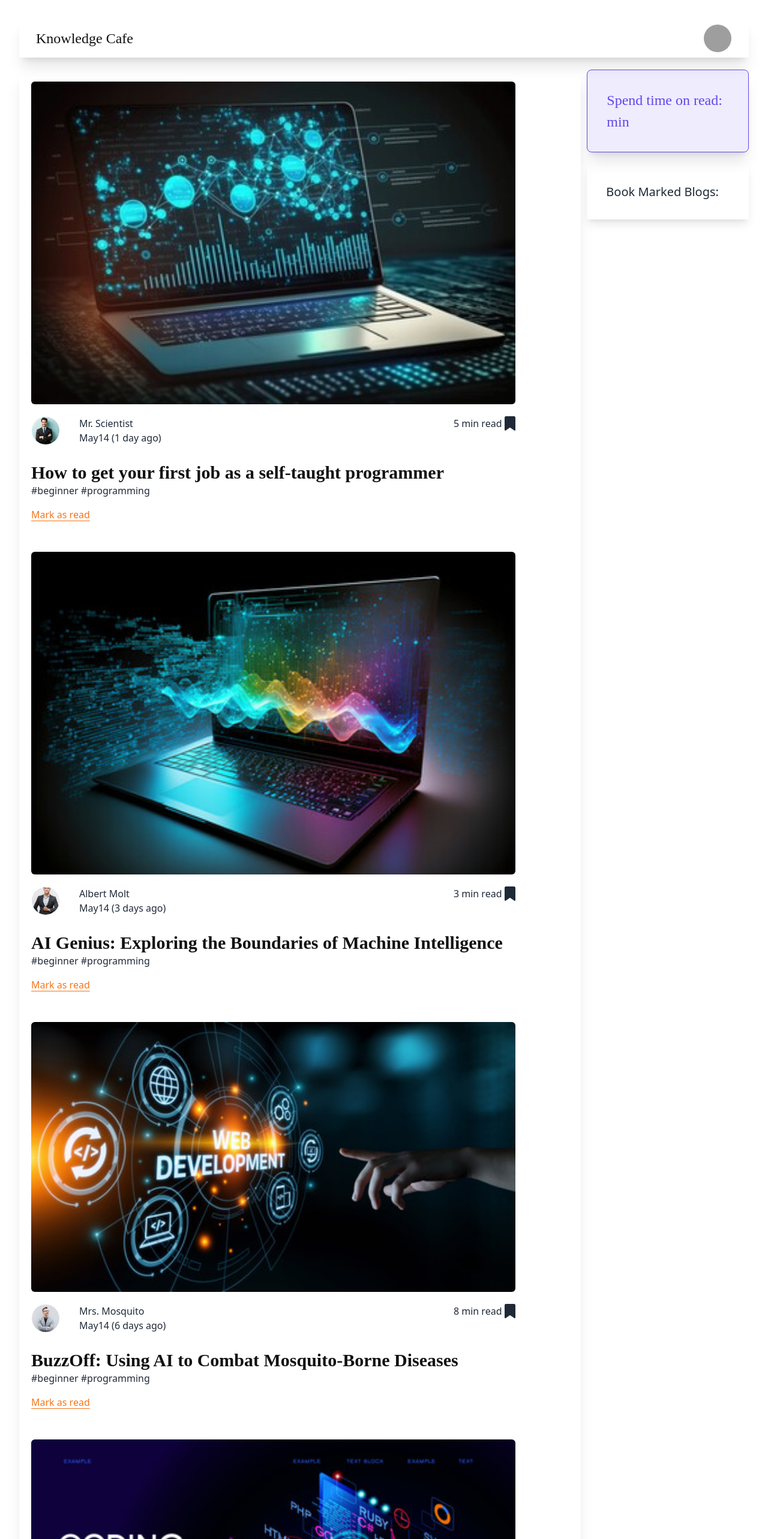
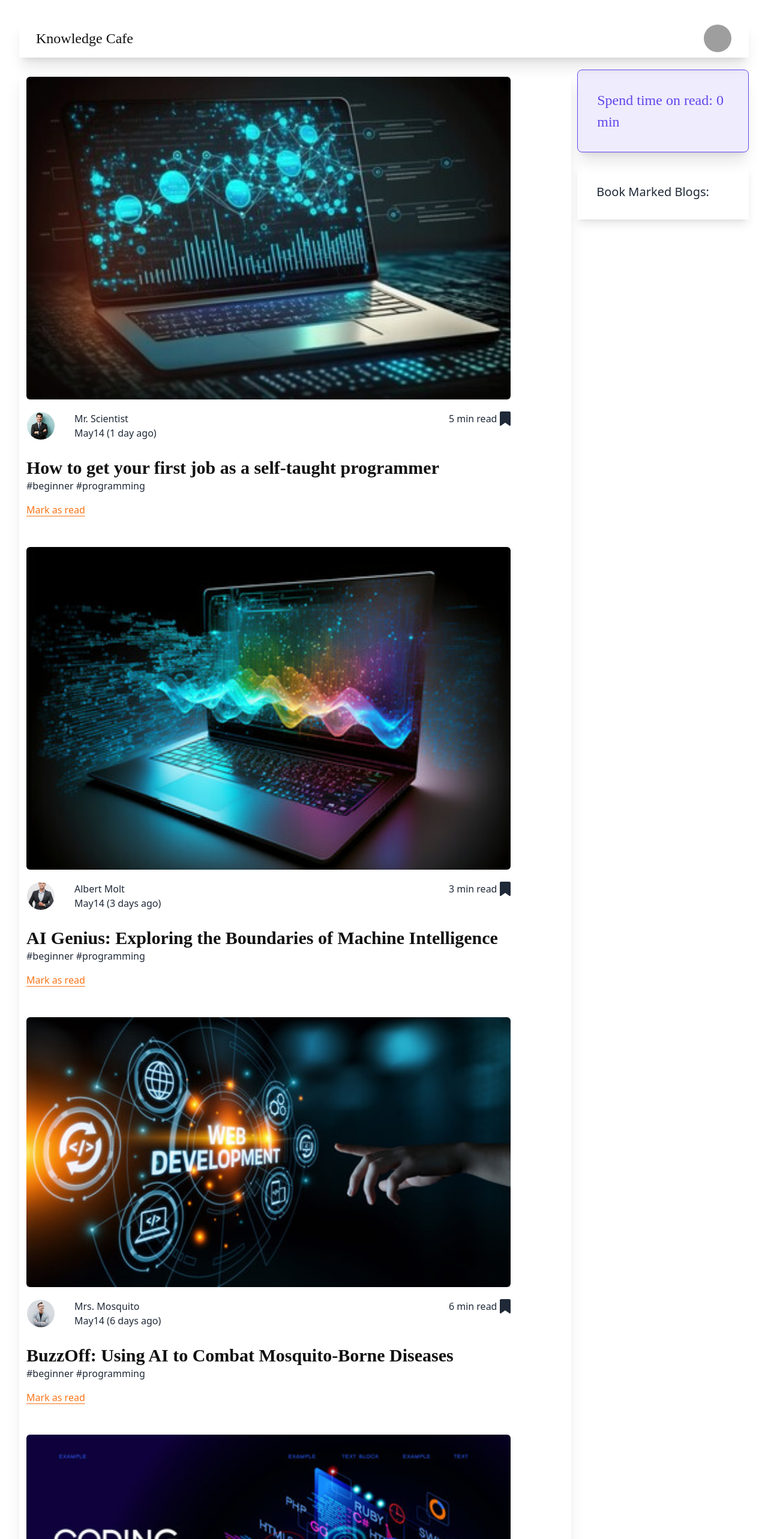
Before and after one commit to shakibul22/Knowledge-cafe, a React (Vite) app: page / in a window 1280 px wide. Shown: the top 2566 px of the page at 60% size. Built offline with nearby package versions, Linux system fonts and the light colour scheme; grey boxes are pictures that could not be loaded.

Commit message:
updated spending time on reading

```diff
--- a/public/data.json
+++ b/public/data.json
@@ -6,7 +6,7 @@
         "imageIcon":"../../../public/blog-image.png",
         "title": "How to get your first job as a self-taught programmer",
         "date":"May14 (1 day ago)",
-        "timeToRead": "5"
+        "timeToRead": 5
     },
     {
         "id": 2,
@@ -15,7 +15,7 @@
         "imageIcon":"../../../public/blog-image-1.png",
         "title": "AI Genius: Exploring the Boundaries of Machine Intelligence",
         "date": "May14 (3 days ago)",
-        "timeToRead": "3"
+        "timeToRead": 3
     },
     {
         "id": 3,
@@ -25,7 +25,7 @@
         "writer": "Bob Johnson",
         "title": "BuzzOff: Using AI to Combat Mosquito-Borne Diseases",
         "date": "May14 (6 days ago)",
-        "timeToRead": "8"
+        "timeToRead": 6
     },
     {
         "id": 4,
@@ -34,6 +34,6 @@
         "imageIcon":"../../../public/blog-image-3.png",
         "title": "The Art of Coding: Mastering Programming Fundamentals and Best Practices",
         "date": "May15 (7 days ago)",
-        "timeToRead": "2"
+        "timeToRead": 2
     }
 ]
--- a/src/Components/Blog/Blog.jsx
+++ b/src/Components/Blog/Blog.jsx
@@ -5,7 +5,8 @@ import "./Blog.css"
 
 const Blog = (props) => {
     const { image, imageIcon,timeToRead, date, title,name} = props.blog;
-    const handleAddToCart= props.handleAddToCart;
+    const totalTime= props.totalTime;
+    const handleAddToCar=props.handleAddToCar;
 
     // const handleClick = () => {
     //     let markAsRead = document.getElementById("markAsRead");
@@ -29,13 +30,13 @@ const Blog = (props) => {
                 </div>
                 </div>
                <div>
-               <p className='bookmark-btn hover:text-orange-400'>{timeToRead} min read  <FontAwesomeIcon  className="fa-xl"  icon={faBookmark} /></p>
+               <p className='bookmark-btn hover:text-orange-400'>{timeToRead} min read  <FontAwesomeIcon  onClick={() =>  handleAddToCar(props.blog)} className="fa-xl"  icon={faBookmark} /></p>
             </div>
                </div>
             <div className='blog-info'>
                 <h2 className='title  text-3xl mt-7 text-bolder'>{title}</h2>
                 <h3>#beginner  #programming</h3>
-                <p onClick={() => handleAddToCart(props.blog)} className='cursor-pointer underline underline-offset-4 text-orange-500 mt-4'>Mark as read</p>
+                <p onClick={() =>  totalTime(props.blog)} className='cursor-pointer underline underline-offset-4 text-orange-500 mt-4'>Mark as read</p>
             </div>
         </div>
     );
--- a/src/Components/Blogs/Blogs.jsx
+++ b/src/Components/Blogs/Blogs.jsx
@@ -1,5 +1,4 @@
 import React, { useEffect, useState } from 'react';
-import { addToDb, getShoppingCart } from '../../Utilities/fakedb';
 import Blog from '../Blog/Blog';
 import Cart from '../Cart/Cart';
 import "./Blogs.css"
@@ -7,37 +6,32 @@ import "./Blogs.css"
 const Blogs = () => {
 
     const [blogs, setblogs] = useState([])
-    const [cart,setCart] =useState([]);
-    const [bookMarkCount, setBookMarkCount] = useState(0);
-
+    const [cart, setCart] = useState(0)
+    const [time, setTime] = useState(0);
 
     useEffect(() => {
         fetch('data.json')
             .then(res => res.json())
             .then(data => setblogs(data))
     }, []);
-    useEffect(()=>{
-        const storedCart=getShoppingCart();
-        console.log(storedCart);
-
-    })
     const handleAddToCart=(blog)=>{
         const newCart=[...cart,blog];
         setCart(newCart);
-        addToDb(blog.id);
 
     }
-
+    const totalTime = (blog) => {
+        setTime(time + blog.timeToRead)
+    }
     return (
-        <div className='body-container mt-5 '>
-            <div className='blog-container shadow-xl p-5'>
+        <div className='body-container  mt-5 '>
+            <div className='blog-container shadow-xl p-3'>
                 {blogs.map((blog) => <Blog key={blog.id}
                     blog={blog}
-                    handleAddToCart={handleAddToCart}></Blog>)}
+                    totalTime={totalTime}></Blog>)}
             </div>
 
             <div className='cart-container'>
-                <Cart cart={cart}></Cart>
+                <Cart cart={cart} time={time}></Cart>
             </div>
 
         </div>
--- a/src/Components/Cart/Cart.css
+++ b/src/Components/Cart/Cart.css
@@ -10,3 +10,7 @@
     font-family: 'Exo 2';
     font-size: 24px;
 }
+.cart{
+    position: sticky;
+    top: 20px;
+}
--- a/src/Components/Cart/Cart.jsx
+++ b/src/Components/Cart/Cart.jsx
@@ -1,27 +1,17 @@
 import React, { useState } from 'react';
 import "./Cart.css"
-const Cart = ({cart}) => {
-  console.log({cart});
-  // let totalReadTime=0;
-  // for(const blog of cart){
-  //   totalReadTime= totalReadTime+ blog.timeToRead;
-  // }
-    // const [readingTime, setReadingTime] = useState(177);
-    // const [bookMarkCount, setBookMarkCount] = useState(0);
-    // console.log(cart);
+const Cart = (props) => {
 
-  // const handleRead = (time) => {
-  //   setReadingTime((prevTime) => prevTime + time);
-  // };
+
 
     return (
 
             <div className='cart'>
                 <div className='cart-counter p-8 shadow-xl mb-5'>
-                <h1>Spend time on read: {} min</h1>
+                <h1>Spend time on read: {props.time} min</h1>
                 </div>
                 <div className=' shadow-lg p-8 text-xl '>
-                    <p>Book Marked Blogs:</p>
+                    <p>Book Marked Blogs:{props.title}</p>
                 </div>
             </div>
 
```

····················

» **How to complete this task**
Reply with nothing except the number of lines in the listing above that include the string "from".

» **Output for this exercise**
5